I begin with some indications suggesting that the standard of living in ancient Rome was similar to that of early modern period of seventeenth- and eighteenth-century Europe, an extraordinary achievement for any economy in the ancient world.
I then argue that ancient Rome managed to achieve this high standard of living through the combined operation of moderately stable political conditions and markets for goods, labor and capital, which allowed specialization and efficiency.
After surveying the labor and financial markets in turn, I return to the broad questions of how the Romans prospered and the economy appears to have grown.
The fall of the Roman Empire is a topic that has led to the conclusive report on how even today although the empire having faded away it still exists but in a different form.
The gender relations within both Rome and Han China were similar. The male was in charge because he was the closest to his ancestors, maintained the well-being of the household, and made sure to continue the family’s sense of honor.
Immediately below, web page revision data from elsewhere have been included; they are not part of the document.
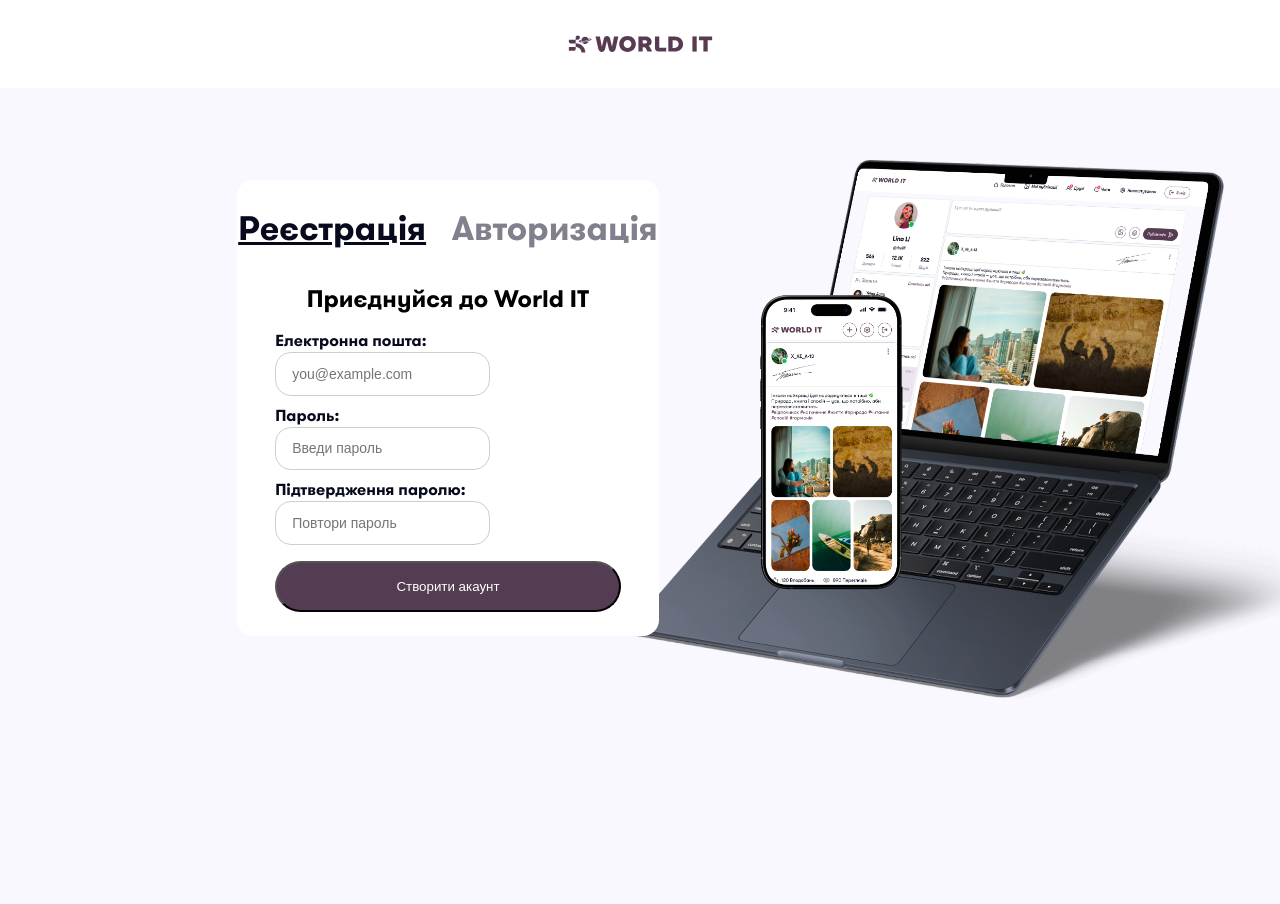
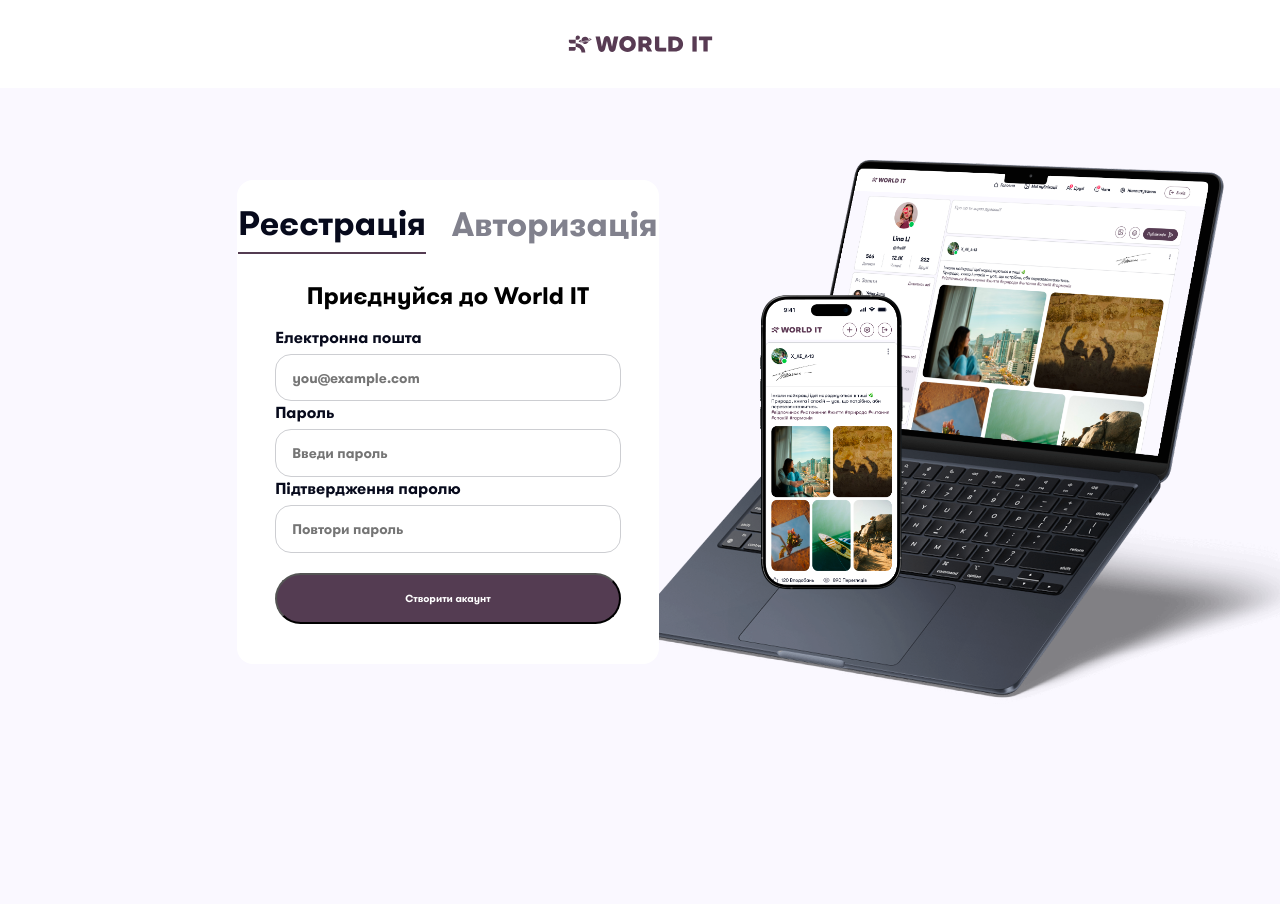
Before and after one commit to mykytenko-petro/WorldITSocialNetwork, a Django app: page /auth/ in a window 1280 px wide. Shown: the top 904 px of the page. Run offline with Django 5.2, Linux system fonts and the light colour scheme.

Commit message:
end of coding register_form.css

```diff
--- a/WorldITSocialNetwork/user_app/static/user_app/css/register_form.css
+++ b/WorldITSocialNetwork/user_app/static/user_app/css/register_form.css
@@ -1,5 +1,3 @@
-
-
 .section-register {
     display: flex;
     font-family: 'GT-Walsheim', sans-serif;
@@ -7,7 +5,7 @@
     flex-direction: column;
     align-items: left;
     width: 33vw;
-    height: 57vh;
+    min-height: 57px;
     padding: 3vw;
     border-radius: 2vh;
     background-color: #FFFFFF;
@@ -16,6 +14,7 @@
     position: fixed;
     gap: 1vw;
     z-index: 1;
+    padding: 1.5vw 3vw 5vh 3vw;
 }
 .section-head{
     display: flex;
@@ -28,40 +27,49 @@
 .register {
     font-size: 34px;
     color: #070A1C;
-    padding-bottom: 0.5vh;
-
+    font-family: 'GT-Walsheim', sans-serif;
+    text-decoration: none;
+    display: inline-block;
+    padding-bottom: 5px;
+    border-bottom: 2px solid rgba(84, 60, 82, 1);
 }
 .login{
-    font-size: 34px;
-    color: #81818D;
-    padding-bottom: 0.5vh;
+    color: #070A1C;
+    padding-bottom: 8px;
+    display: inline-block;
 }
+
 .worldit{
     gap:3.3vh;
     font-size: 24px;
 }
 .form-register {
-    display:flex;
     width: 100%;
+    display: flex;
     flex-direction: column;
-    align-items: start;
-    gap: 1vh;
+    align-items: stretch;
 }
 .form-register >div{
     display: flex;
     flex-direction: column;
-    font-weight: 100;
+    width: 100%;
     color: #070A1C;
     font-size: 16px;
     align-items: start;
+    align-items: flex-start;
+    gap: 5px;
 }
 .form-register > div > input {
     width: 100%;
+    box-sizing: border-box;
     padding: 1vw 2vh;
     border-radius: 2vh;
     border: 1px solid #CDCED2;
+    background-color: #FFFFFF;
+    font-family: 'GT-Walsheim', sans-serif;
     font-size: 14px;
-    background-color: #FFFFFF;
+    max-width: 100%;
+    box-sizing: border-box;
 }
 .button-register{
     width: 100%;
@@ -75,4 +83,7 @@
     color: white;
     align-items: center;
     margin-top: 1vh;
+    font-family: 'GT-Walsheim', sans-serif;
+    font-size: 0.8vw;
+    margin-top: 2.5vh;
 }
--- a/WorldITSocialNetwork/user_app/templates/user_app/particles/form_register.html
+++ b/WorldITSocialNetwork/user_app/templates/user_app/particles/form_register.html
@@ -1,7 +1,7 @@
 <div class="section-register" id = "register-form-container">
     <nav class="section-head">
-        <p id = "open-register-form" class="register"><u>Реєстрація</u></p>
-        <p id = "open-login-form" class="login">Авторизація</p>
+        <p id="open-register-form" class="register">Реєстрація</p>
+        <p id="open-login-form" class="login">Авторизація</p>
     </nav>
     <p class="worldit">Приєднуйся до World IT</p>
     <form action="" method="post" class="form-register">
--- a/WorldITSocialNetwork/user_app/views.py
+++ b/WorldITSocialNetwork/user_app/views.py
@@ -9,6 +9,9 @@ class AuthTemplateView(TemplateView):
     def get_context_data(self, **kwargs) -> dict[str, Any]:
         context = super().get_context_data(**kwargs)
         context['form_register'] = RegisterForm()
+        context['form_register'].label_suffix = ""
         context['form_login'] = LoginForm()
+        context['form_login'].label_suffix = ""
         context['form_confirm_email'] = ConfirmEmailForm()
+        context['form_confirm_email'].label_suffix = ""
         return context
```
In the organization of their governments, the two were very different.
In Rome, the government was run by two powers, the king and the Roman Senate.
Although both were seen as two of the strongest empires of their time, they differed on methods of achieving such a title.
The major difference between the methods of political control was the structure of government in each empire.